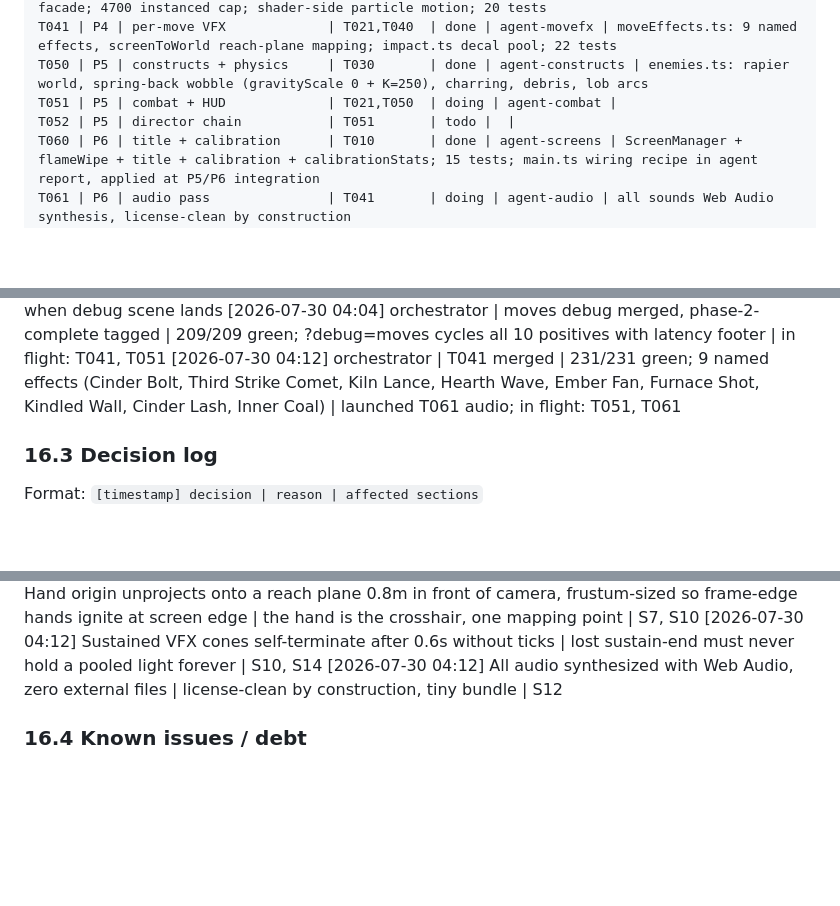
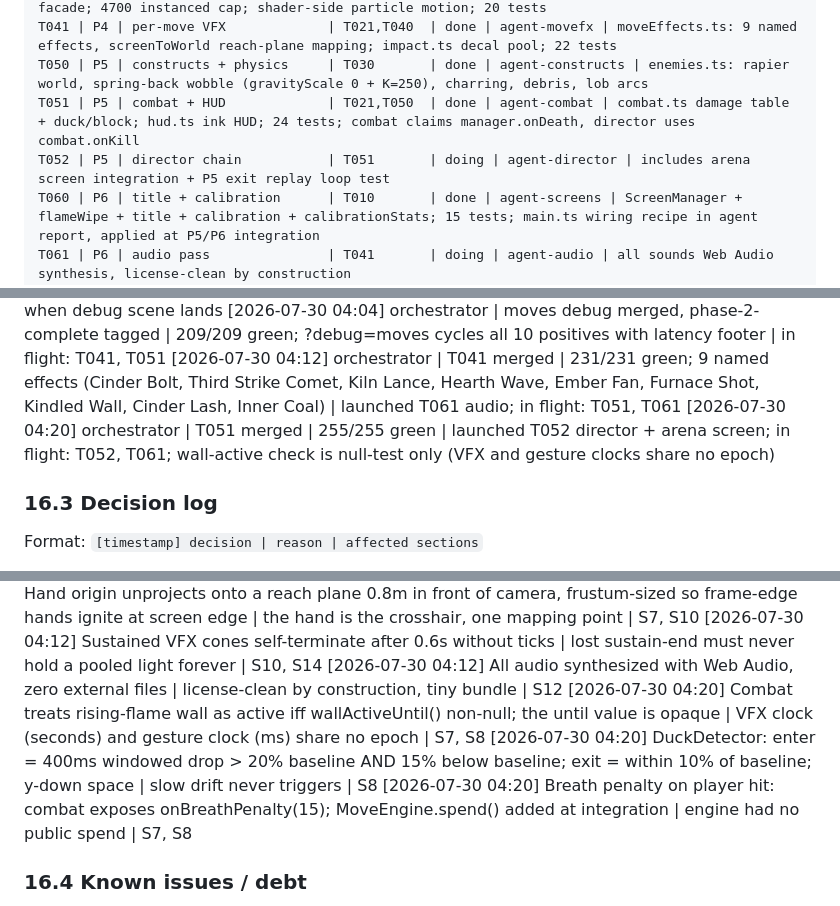
Before and after one commit to markandeyay/firebending, a Markdown page: firebending.md, 3 parts joined by grey strips. GitHub-like rendering; blank space fills up the shorter version.

Commit message:
chore: tracker update, T051 merged, T052 launched
Claude-Session: https://claude.ai/code/session_017gUYoyEr5Fsofzbz6PNV9r

```diff
--- a/firebending.md
+++ b/firebending.md
@@ -212,8 +212,8 @@ T031 | P3 | camera rig + parallax    | T011,T030  | done | agent-rig | cameraRig
 T040 | P4 | fire particle core       | T030       | done | agent-fire | fire.ts FireSystem facade; 4700 instanced cap; shader-side particle motion; 20 tests
 T041 | P4 | per-move VFX             | T021,T040  | done | agent-movefx | moveEffects.ts: 9 named effects, screenToWorld reach-plane mapping; impact.ts decal pool; 22 tests
 T050 | P5 | constructs + physics     | T030       | done | agent-constructs | enemies.ts: rapier world, spring-back wobble (gravityScale 0 + K=250), charring, debris, lob arcs
-T051 | P5 | combat + HUD             | T021,T050  | doing | agent-combat |
-T052 | P5 | director chain           | T051       | todo |  |
+T051 | P5 | combat + HUD             | T021,T050  | done | agent-combat | combat.ts damage table + duck/block; hud.ts ink HUD; 24 tests; combat claims manager.onDeath, director uses combat.onKill
+T052 | P5 | director chain           | T051       | doing | agent-director | includes arena screen integration + P5 exit replay loop test
 T060 | P6 | title + calibration      | T010       | done | agent-screens | ScreenManager + flameWipe + title + calibration + calibrationStats; 15 tests; main.ts wiring recipe in agent report, applied at P5/P6 integration
 T061 | P6 | audio pass               | T041       | doing | agent-audio | all sounds Web Audio synthesis, license-clean by construction
 T062 | P6 | juice tuning             | T052       | todo |  |
@@ -236,6 +236,7 @@ Format: `[timestamp] agent | tasks touched | result | next`
 [2026-07-30 03:52] orchestrator | T021, T022 merged | 197/197 green, Phase 2 code complete | launching T041, T051, and moves debug scene (P2 exit criterion); tag phase-2 when debug scene lands
 [2026-07-30 04:04] orchestrator | moves debug merged, phase-2-complete tagged | 209/209 green; ?debug=moves cycles all 10 positives with latency footer | in flight: T041, T051
 [2026-07-30 04:12] orchestrator | T041 merged | 231/231 green; 9 named effects (Cinder Bolt, Third Strike Comet, Kiln Lance, Hearth Wave, Ember Fan, Furnace Shot, Kindled Wall, Cinder Lash, Inner Coal) | launched T061 audio; in flight: T051, T061
+[2026-07-30 04:20] orchestrator | T051 merged | 255/255 green | launched T052 director + arena screen; in flight: T052, T061; wall-active check is null-test only (VFX and gesture clocks share no epoch)
 
 ### 16.3 Decision log
 Format: `[timestamp] decision | reason | affected sections`
@@ -272,6 +273,9 @@ Format: `[timestamp] decision | reason | affected sections`
 [2026-07-30 04:12] Hand origin unprojects onto a reach plane 0.8m in front of camera, frustum-sized so frame-edge hands ignite at screen edge | the hand is the crosshair, one mapping point | S7, S10
 [2026-07-30 04:12] Sustained VFX cones self-terminate after 0.6s without ticks | lost sustain-end must never hold a pooled light forever | S10, S14
 [2026-07-30 04:12] All audio synthesized with Web Audio, zero external files | license-clean by construction, tiny bundle | S12
+[2026-07-30 04:20] Combat treats rising-flame wall as active iff wallActiveUntil() non-null; the until value is opaque | VFX clock (seconds) and gesture clock (ms) share no epoch | S7, S8
+[2026-07-30 04:20] DuckDetector: enter = 400ms windowed drop > 20% baseline AND 15% below baseline; exit = within 10% of baseline; y-down space | slow drift never triggers | S8
+[2026-07-30 04:20] Breath penalty on player hit: combat exposes onBreathPenalty(15); MoveEngine.spend() added at integration | engine had no public spend | S7, S8
 
 ### 16.4 Known issues / debt
 
```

■ ■ ■ ■ ■

How to complete this task
Leave out the pictures and repeat the lines from the start of the material through the line with "chore: tracker update, T051", inclusive.

Exercise solution
Before and after one commit to markandeyay/firebending, a Markdown page: firebending.md, 3 parts joined by grey strips. GitHub-like rendering; blank space fills up the shorter version.

Commit message:
chore: tracker update, T051 merged, T052 launched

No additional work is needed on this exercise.